ACTIVITY
Nothing but a number should be returned: the count of lines in the records that contain "README".

RECORDS
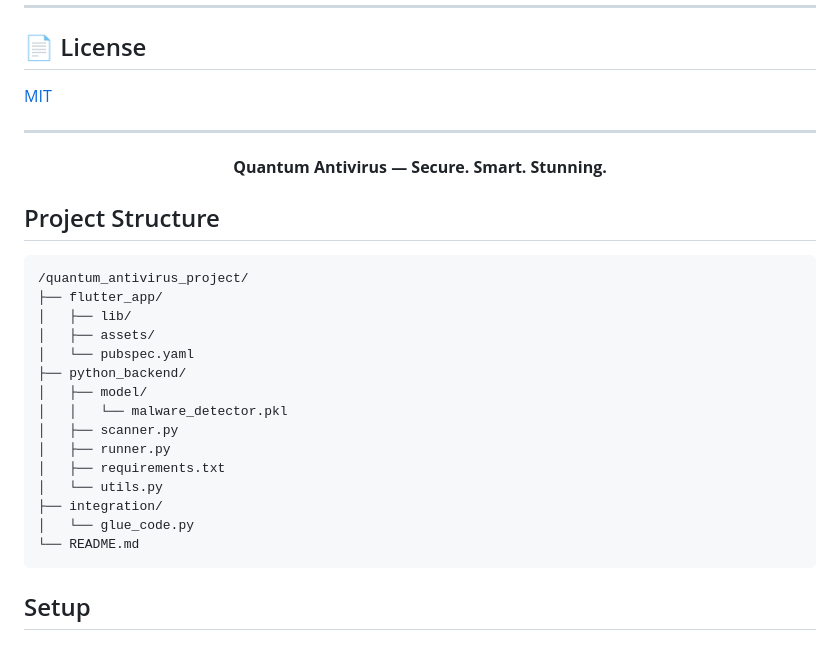
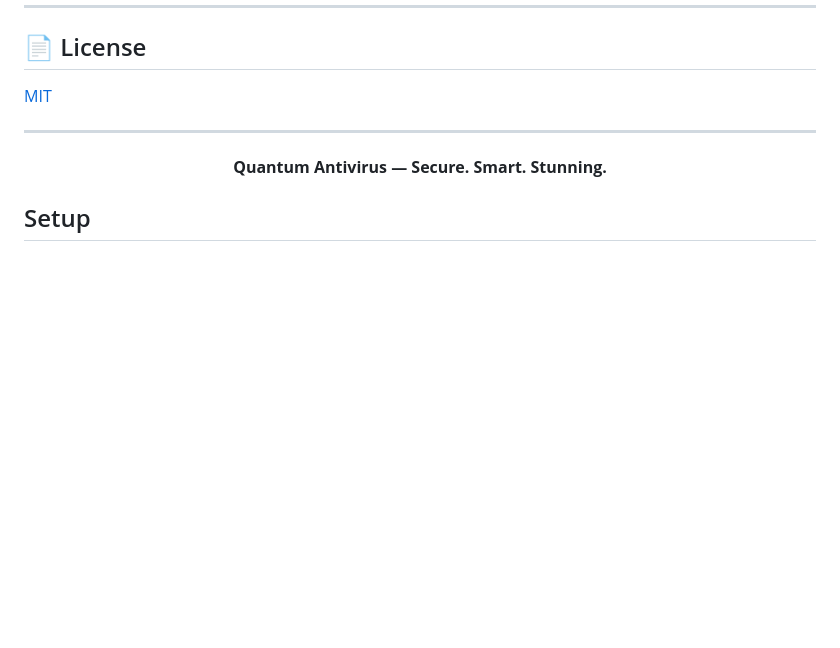
Before and after one commit to utcrxsh/quantum_antivirus, a Markdown page: README.md, the part around one of its changes. Rendered like a GitHub page; blank space fills up the shorter version.

````diff
--- a/README.md
+++ b/README.md
@@ -101,25 +101,6 @@ Pull requests are welcome! For major changes, please open an issue first to disc
   <b>Quantum Antivirus &mdash; Secure. Smart. Stunning.</b>
 </p>
 
-## Project Structure
-
-```
-/quantum_antivirus_project/
-├── flutter_app/
-│   ├── lib/
-│   ├── assets/
-│   └── pubspec.yaml
-├── python_backend/
-│   ├── model/
-│   │   └── malware_detector.pkl
-│   ├── scanner.py
-│   ├── runner.py
-│   ├── requirements.txt
-│   └── utils.py
-├── integration/
-│   └── glue_code.py
-└── README.md
-```
 
 ## Setup
 
````
Also changed, not shown: other parts of README.md (+1 -1 lines).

ANSWER TO THIS EXERCISE
5